[Front-end code edit data]
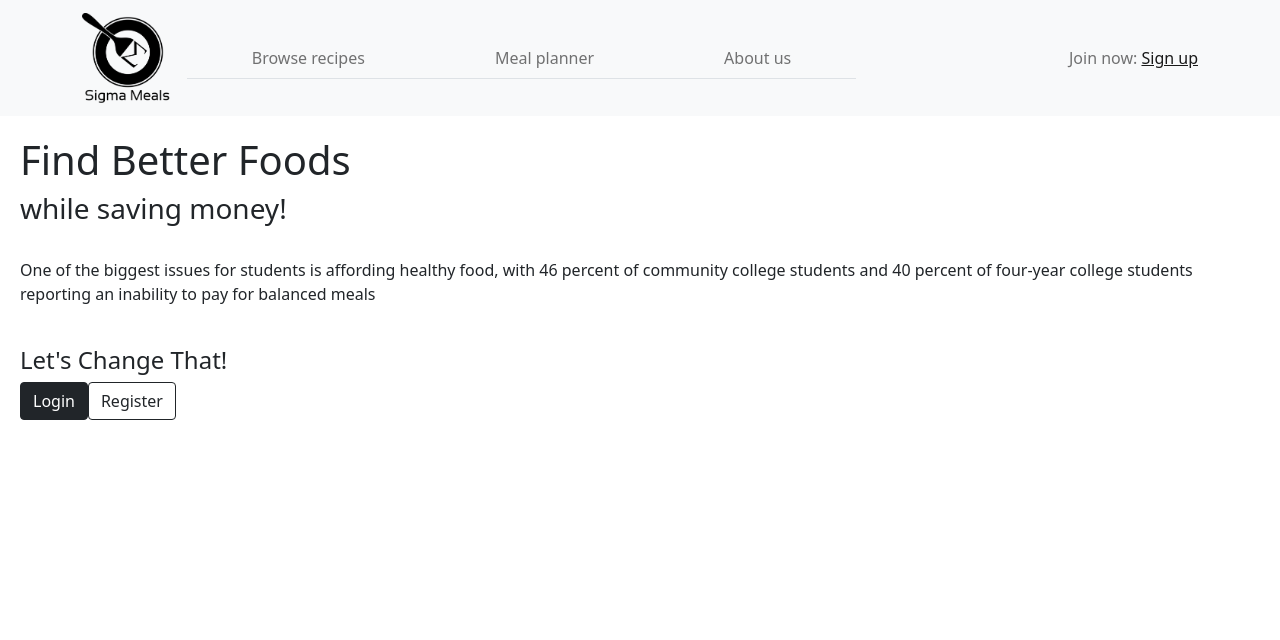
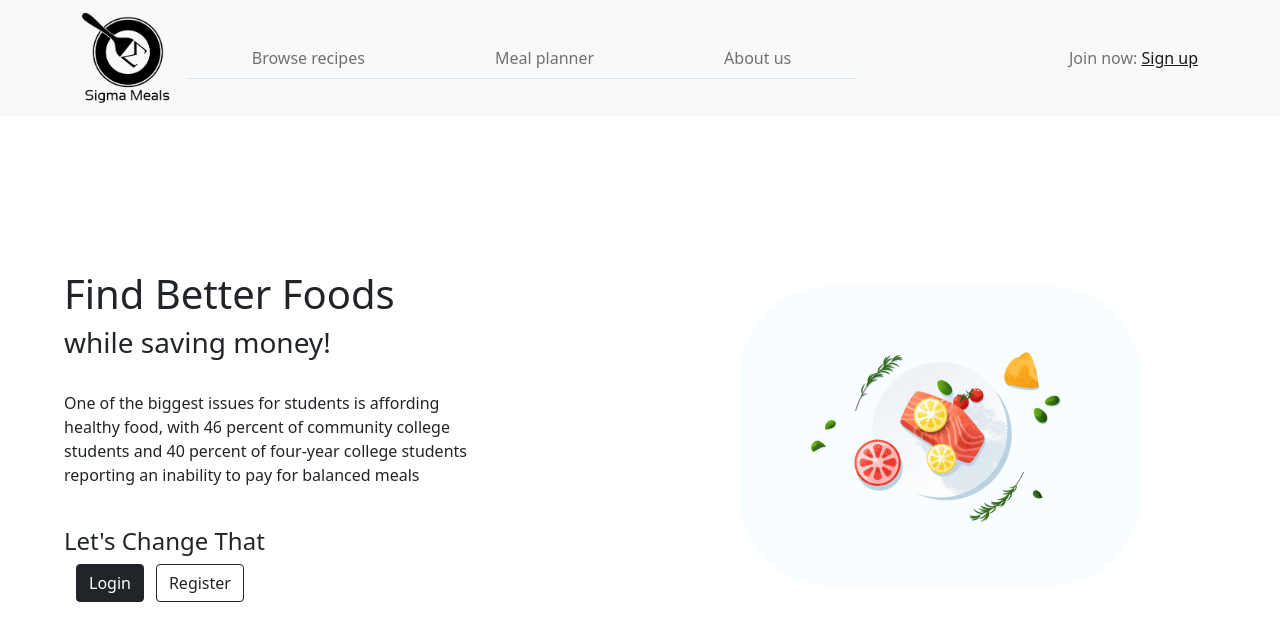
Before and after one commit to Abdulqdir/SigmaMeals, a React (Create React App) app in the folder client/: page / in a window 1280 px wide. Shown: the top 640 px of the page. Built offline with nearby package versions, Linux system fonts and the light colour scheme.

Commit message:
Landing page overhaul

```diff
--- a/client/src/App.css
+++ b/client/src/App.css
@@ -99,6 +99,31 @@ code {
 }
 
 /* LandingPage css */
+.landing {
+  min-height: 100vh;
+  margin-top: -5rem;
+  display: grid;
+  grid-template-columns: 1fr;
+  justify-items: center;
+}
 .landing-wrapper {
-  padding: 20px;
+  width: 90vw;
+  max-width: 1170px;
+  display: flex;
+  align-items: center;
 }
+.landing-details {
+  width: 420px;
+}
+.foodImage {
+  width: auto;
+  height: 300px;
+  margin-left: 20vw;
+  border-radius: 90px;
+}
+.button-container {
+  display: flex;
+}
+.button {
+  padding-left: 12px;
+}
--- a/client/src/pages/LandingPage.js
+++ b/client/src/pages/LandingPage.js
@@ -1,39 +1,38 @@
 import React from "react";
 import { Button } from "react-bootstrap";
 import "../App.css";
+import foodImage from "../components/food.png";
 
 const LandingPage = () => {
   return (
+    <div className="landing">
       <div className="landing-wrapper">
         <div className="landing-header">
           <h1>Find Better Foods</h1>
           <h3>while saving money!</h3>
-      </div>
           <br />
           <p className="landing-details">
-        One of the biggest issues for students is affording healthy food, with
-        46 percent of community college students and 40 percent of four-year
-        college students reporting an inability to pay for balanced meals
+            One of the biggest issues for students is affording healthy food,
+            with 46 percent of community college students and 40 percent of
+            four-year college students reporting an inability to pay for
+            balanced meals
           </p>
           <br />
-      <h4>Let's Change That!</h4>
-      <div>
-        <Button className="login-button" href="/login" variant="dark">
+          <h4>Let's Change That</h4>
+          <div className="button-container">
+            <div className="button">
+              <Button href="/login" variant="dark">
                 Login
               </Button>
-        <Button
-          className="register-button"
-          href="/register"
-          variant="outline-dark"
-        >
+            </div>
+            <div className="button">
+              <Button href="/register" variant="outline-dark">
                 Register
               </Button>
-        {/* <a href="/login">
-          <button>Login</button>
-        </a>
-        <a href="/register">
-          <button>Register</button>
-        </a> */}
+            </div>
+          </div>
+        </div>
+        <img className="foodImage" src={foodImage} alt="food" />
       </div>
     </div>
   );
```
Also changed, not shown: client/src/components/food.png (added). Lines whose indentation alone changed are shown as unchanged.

HOW TO COMPLETE THIS TASK – Once you have read through the entries above, state how many lines hold the word "with", giving nothing but the number.

SOLUTION FOR THIS EXERCISE – 3